[Activity]
Which lines hold the string "public"? Copy each of them from the material below.
(Supplied information Opens)
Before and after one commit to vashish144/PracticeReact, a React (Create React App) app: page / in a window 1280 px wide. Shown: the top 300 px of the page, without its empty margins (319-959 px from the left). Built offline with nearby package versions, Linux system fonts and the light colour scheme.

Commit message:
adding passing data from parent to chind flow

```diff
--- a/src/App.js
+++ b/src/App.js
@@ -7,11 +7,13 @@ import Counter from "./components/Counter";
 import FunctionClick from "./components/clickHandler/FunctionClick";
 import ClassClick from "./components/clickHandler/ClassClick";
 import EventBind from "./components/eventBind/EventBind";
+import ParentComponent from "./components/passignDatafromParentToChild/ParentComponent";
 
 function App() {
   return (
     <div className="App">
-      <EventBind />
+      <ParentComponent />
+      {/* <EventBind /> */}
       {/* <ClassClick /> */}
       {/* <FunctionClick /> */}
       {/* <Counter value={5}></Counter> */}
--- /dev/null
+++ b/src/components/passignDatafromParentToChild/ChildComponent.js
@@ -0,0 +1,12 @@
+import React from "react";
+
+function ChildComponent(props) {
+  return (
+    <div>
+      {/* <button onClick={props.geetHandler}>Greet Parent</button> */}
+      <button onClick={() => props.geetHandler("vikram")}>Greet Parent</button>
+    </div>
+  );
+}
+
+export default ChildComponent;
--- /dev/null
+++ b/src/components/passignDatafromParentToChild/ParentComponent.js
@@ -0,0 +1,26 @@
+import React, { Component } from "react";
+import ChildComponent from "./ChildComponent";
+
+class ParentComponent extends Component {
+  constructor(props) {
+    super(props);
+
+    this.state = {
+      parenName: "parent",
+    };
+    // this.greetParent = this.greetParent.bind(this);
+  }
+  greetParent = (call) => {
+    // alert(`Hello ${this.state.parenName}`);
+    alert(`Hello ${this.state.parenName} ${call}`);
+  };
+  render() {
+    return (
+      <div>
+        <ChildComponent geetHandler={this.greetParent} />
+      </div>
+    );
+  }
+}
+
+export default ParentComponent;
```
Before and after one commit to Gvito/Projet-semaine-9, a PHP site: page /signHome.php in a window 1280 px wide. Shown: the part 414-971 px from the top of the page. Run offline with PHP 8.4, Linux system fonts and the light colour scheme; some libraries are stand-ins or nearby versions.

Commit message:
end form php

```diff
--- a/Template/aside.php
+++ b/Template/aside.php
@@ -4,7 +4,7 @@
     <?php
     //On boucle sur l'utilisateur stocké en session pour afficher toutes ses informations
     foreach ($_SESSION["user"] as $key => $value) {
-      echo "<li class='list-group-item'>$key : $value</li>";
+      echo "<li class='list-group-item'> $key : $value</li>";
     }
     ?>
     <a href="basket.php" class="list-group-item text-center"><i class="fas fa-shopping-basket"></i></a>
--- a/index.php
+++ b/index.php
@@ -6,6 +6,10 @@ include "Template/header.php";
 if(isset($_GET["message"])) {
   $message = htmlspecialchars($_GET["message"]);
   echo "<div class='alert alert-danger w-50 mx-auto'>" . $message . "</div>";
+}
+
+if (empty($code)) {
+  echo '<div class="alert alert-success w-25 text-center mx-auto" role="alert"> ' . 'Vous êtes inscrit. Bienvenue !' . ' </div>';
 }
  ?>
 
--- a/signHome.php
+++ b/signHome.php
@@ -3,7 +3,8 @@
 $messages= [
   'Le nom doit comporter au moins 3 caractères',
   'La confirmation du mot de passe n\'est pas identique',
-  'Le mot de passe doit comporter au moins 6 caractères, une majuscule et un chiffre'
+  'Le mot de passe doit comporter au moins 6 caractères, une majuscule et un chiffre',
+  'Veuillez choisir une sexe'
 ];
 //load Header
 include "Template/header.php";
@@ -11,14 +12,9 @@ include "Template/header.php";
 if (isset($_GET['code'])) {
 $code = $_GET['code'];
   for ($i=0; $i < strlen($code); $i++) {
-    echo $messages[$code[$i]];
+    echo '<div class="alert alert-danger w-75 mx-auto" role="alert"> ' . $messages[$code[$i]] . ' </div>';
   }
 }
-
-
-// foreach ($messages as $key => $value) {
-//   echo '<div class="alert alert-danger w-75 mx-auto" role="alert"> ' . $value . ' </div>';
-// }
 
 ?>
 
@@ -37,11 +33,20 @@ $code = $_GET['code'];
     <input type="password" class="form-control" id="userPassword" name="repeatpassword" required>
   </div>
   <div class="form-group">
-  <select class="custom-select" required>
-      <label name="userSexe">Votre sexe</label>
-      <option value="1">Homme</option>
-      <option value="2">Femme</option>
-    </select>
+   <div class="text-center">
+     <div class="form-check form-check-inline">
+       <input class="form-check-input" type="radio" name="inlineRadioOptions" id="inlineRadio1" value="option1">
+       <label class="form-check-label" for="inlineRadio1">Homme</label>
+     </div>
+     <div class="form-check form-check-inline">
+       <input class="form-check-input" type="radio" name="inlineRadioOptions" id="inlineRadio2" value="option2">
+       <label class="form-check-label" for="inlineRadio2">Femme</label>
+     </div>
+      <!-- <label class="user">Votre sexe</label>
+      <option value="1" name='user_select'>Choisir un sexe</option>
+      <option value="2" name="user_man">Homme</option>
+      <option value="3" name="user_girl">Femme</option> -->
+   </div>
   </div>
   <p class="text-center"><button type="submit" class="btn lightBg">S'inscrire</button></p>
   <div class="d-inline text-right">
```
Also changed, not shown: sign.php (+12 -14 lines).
(Supplied information Closes)
(Supplied information Opens)
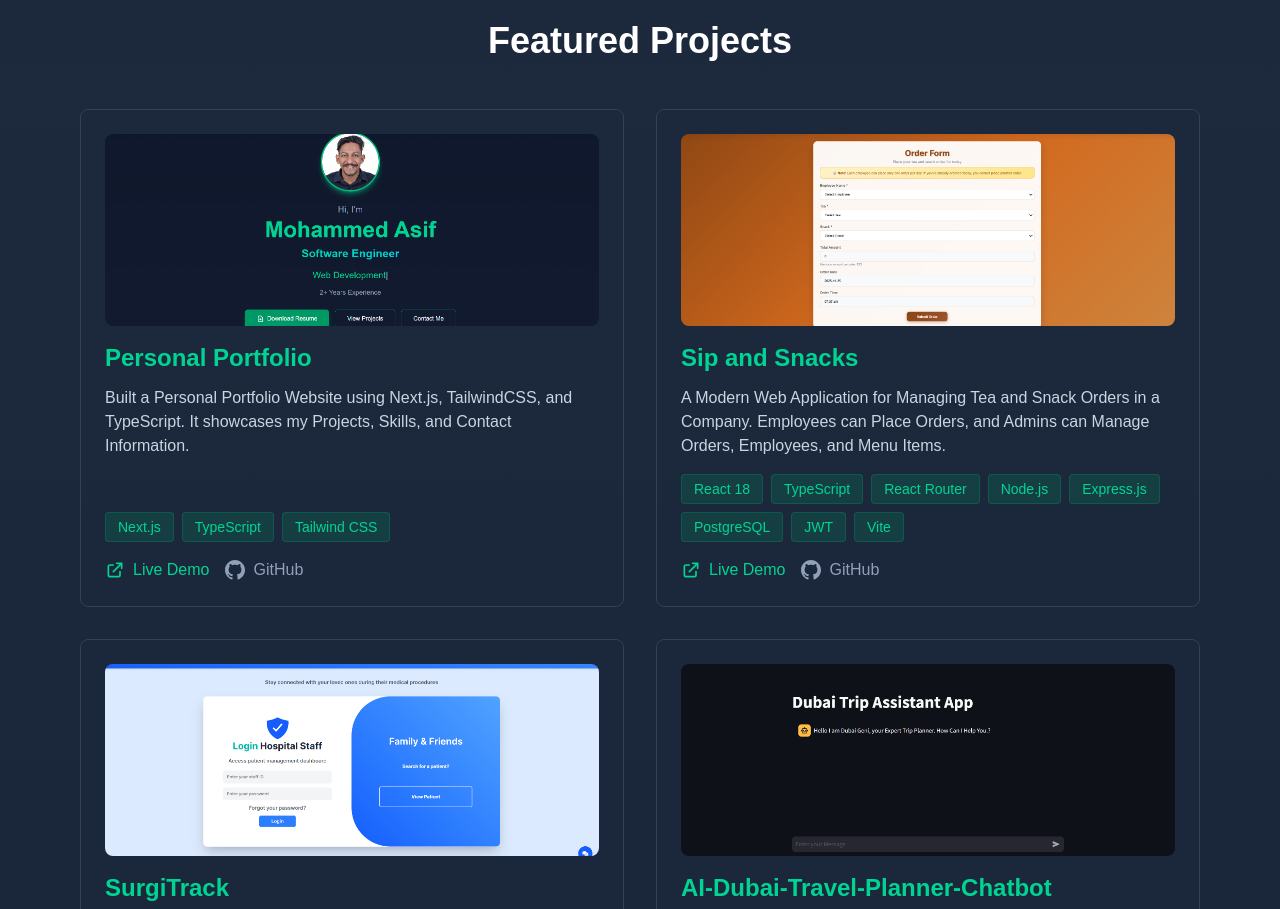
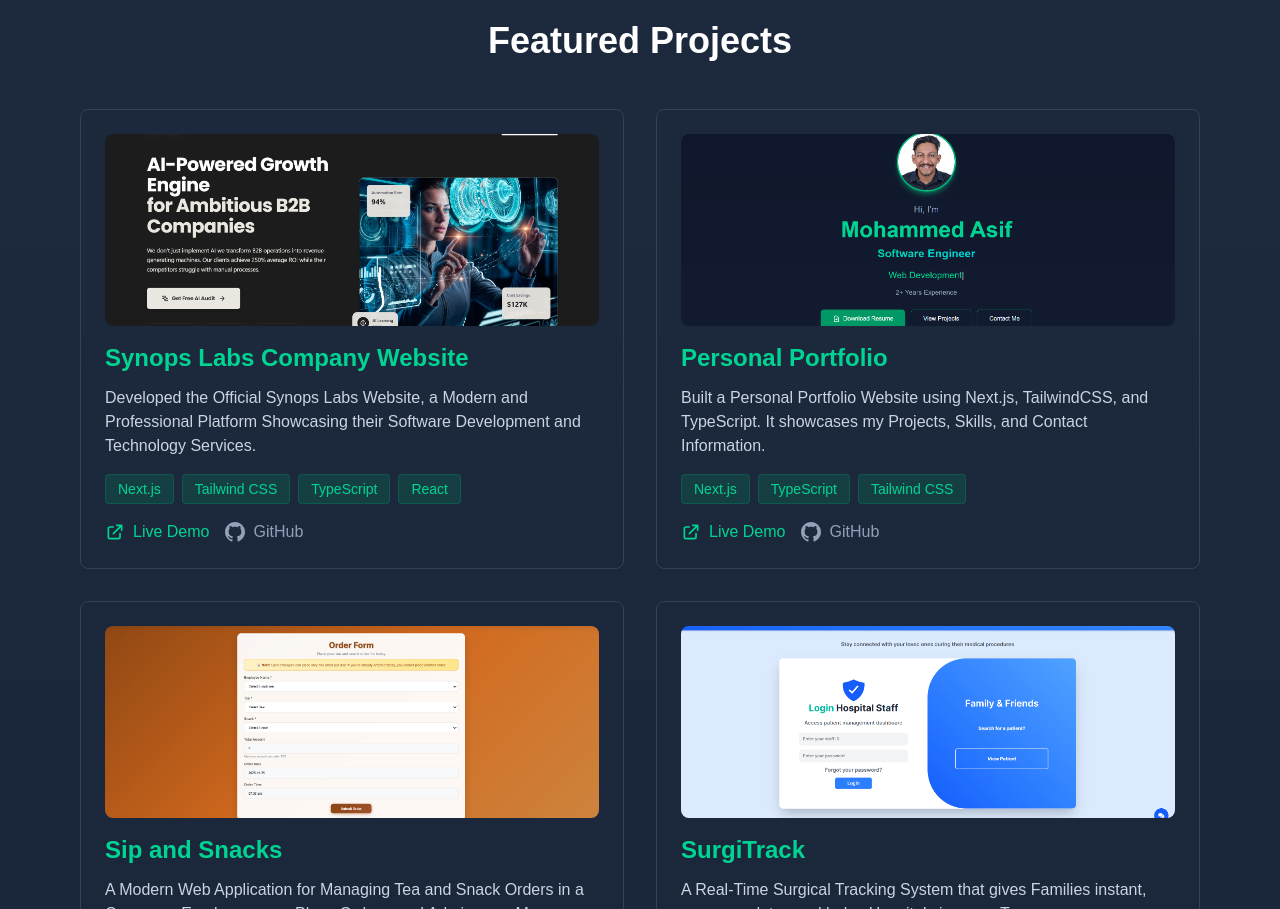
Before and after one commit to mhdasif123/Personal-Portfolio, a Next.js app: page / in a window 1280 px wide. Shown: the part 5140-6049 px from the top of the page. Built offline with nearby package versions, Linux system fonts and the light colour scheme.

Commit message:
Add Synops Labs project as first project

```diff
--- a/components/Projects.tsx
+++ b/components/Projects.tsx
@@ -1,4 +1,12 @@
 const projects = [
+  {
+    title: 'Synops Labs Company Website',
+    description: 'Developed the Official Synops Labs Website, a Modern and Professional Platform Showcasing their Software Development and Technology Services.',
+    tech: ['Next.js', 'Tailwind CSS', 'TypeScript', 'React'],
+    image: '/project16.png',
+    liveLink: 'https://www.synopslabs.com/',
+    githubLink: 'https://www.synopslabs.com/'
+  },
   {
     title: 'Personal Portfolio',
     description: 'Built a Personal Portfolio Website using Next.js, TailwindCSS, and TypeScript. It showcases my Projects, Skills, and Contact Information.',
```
(Supplied information Closes)
(Supplied information Opens)
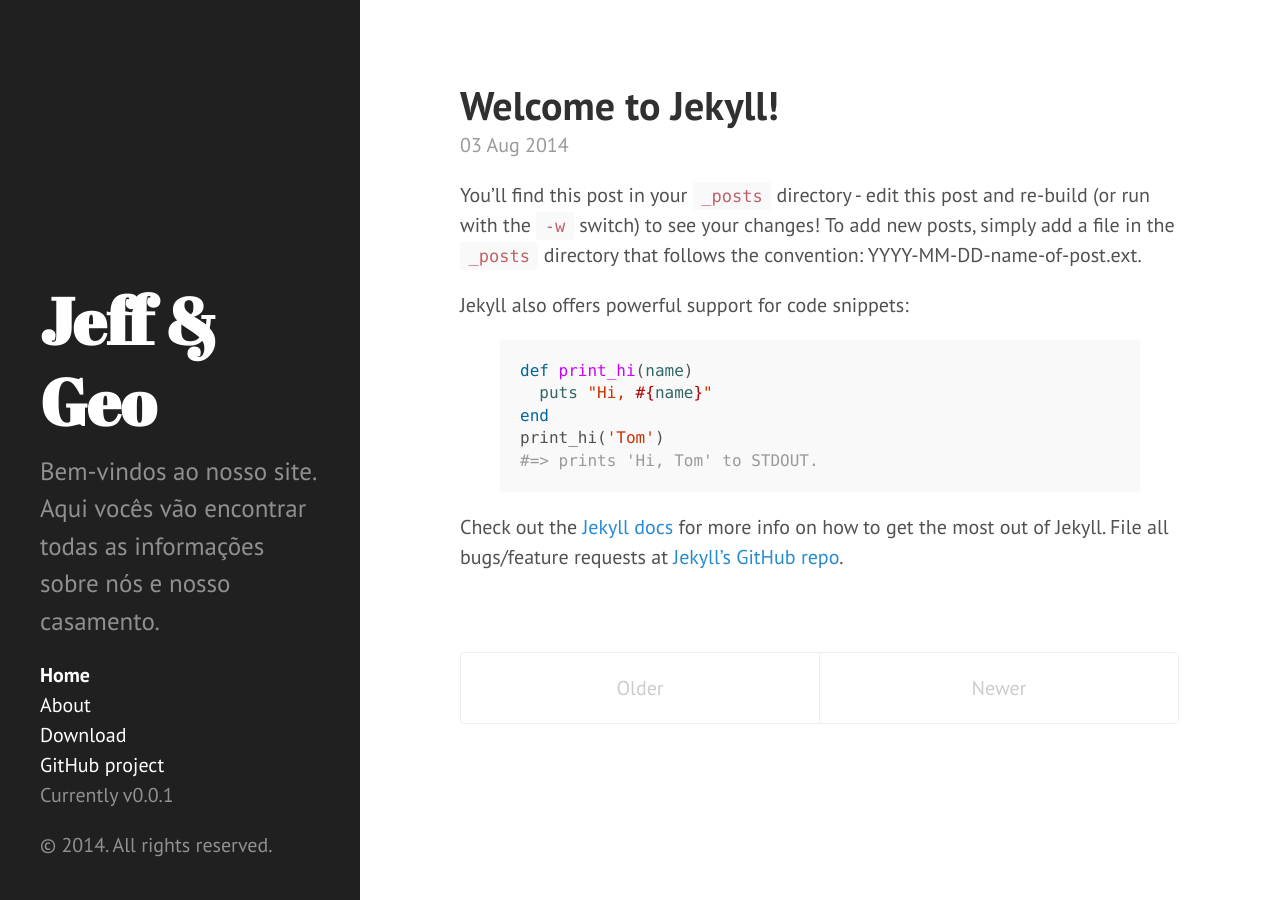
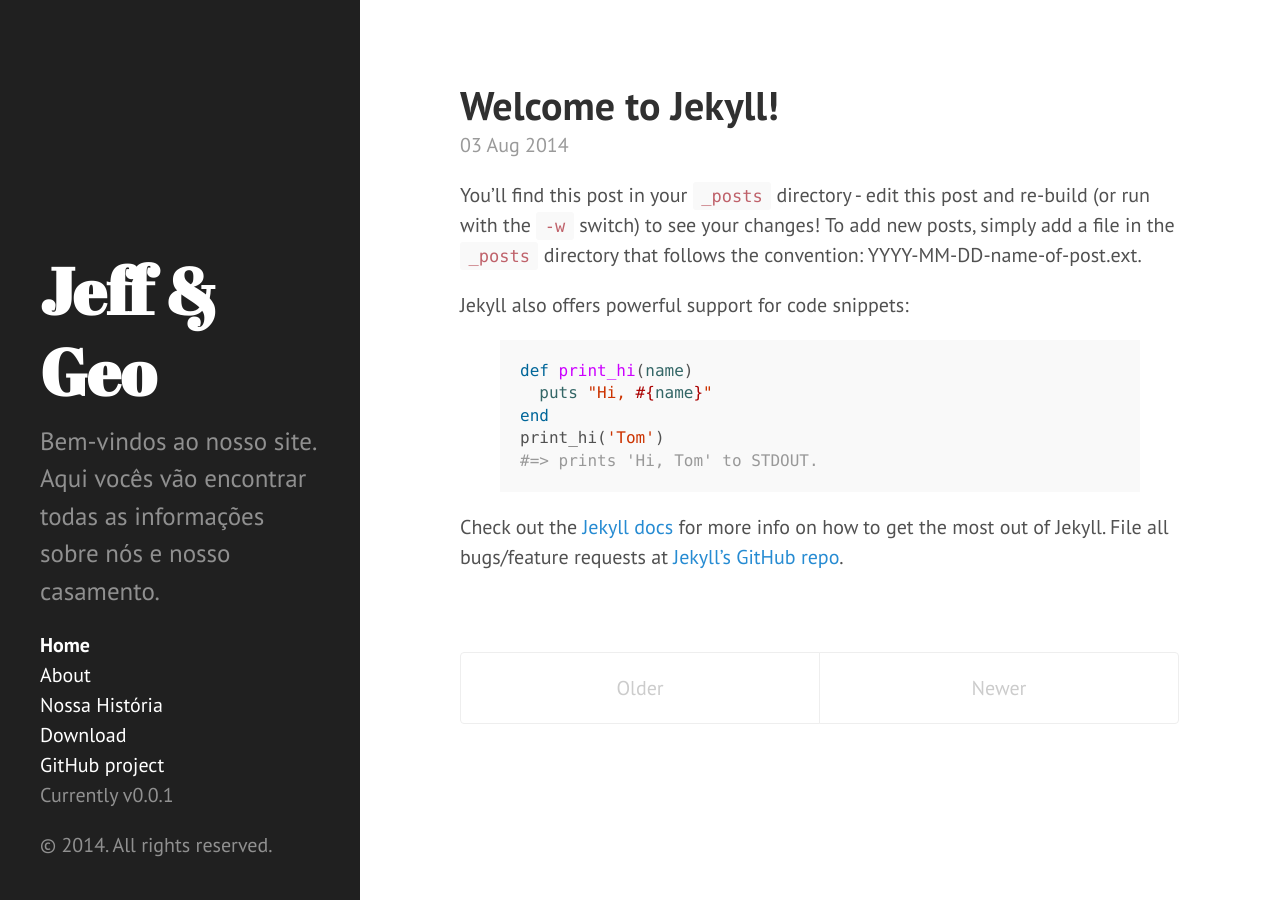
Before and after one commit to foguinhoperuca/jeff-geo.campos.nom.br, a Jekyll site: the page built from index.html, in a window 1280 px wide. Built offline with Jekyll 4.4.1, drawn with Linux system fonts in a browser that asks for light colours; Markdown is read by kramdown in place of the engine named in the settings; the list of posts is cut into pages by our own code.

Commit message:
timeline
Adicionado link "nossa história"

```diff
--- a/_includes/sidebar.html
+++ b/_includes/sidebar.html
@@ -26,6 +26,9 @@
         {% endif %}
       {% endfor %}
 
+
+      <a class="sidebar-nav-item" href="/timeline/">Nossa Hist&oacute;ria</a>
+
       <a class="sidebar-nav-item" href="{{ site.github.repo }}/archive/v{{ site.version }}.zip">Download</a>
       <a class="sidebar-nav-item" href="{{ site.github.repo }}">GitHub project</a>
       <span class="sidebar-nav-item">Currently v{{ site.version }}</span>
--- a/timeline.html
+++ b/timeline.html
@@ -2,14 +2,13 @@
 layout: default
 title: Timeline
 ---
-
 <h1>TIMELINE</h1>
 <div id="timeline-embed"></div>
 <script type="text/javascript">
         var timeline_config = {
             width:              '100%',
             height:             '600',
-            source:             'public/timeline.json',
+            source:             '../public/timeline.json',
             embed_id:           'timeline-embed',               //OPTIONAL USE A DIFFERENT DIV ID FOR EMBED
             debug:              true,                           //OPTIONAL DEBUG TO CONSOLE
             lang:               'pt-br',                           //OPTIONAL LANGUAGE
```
(Supplied information Closes)
[Exercise answer]
-            source:             'public/timeline.json',
+            source:             '../public/timeline.json',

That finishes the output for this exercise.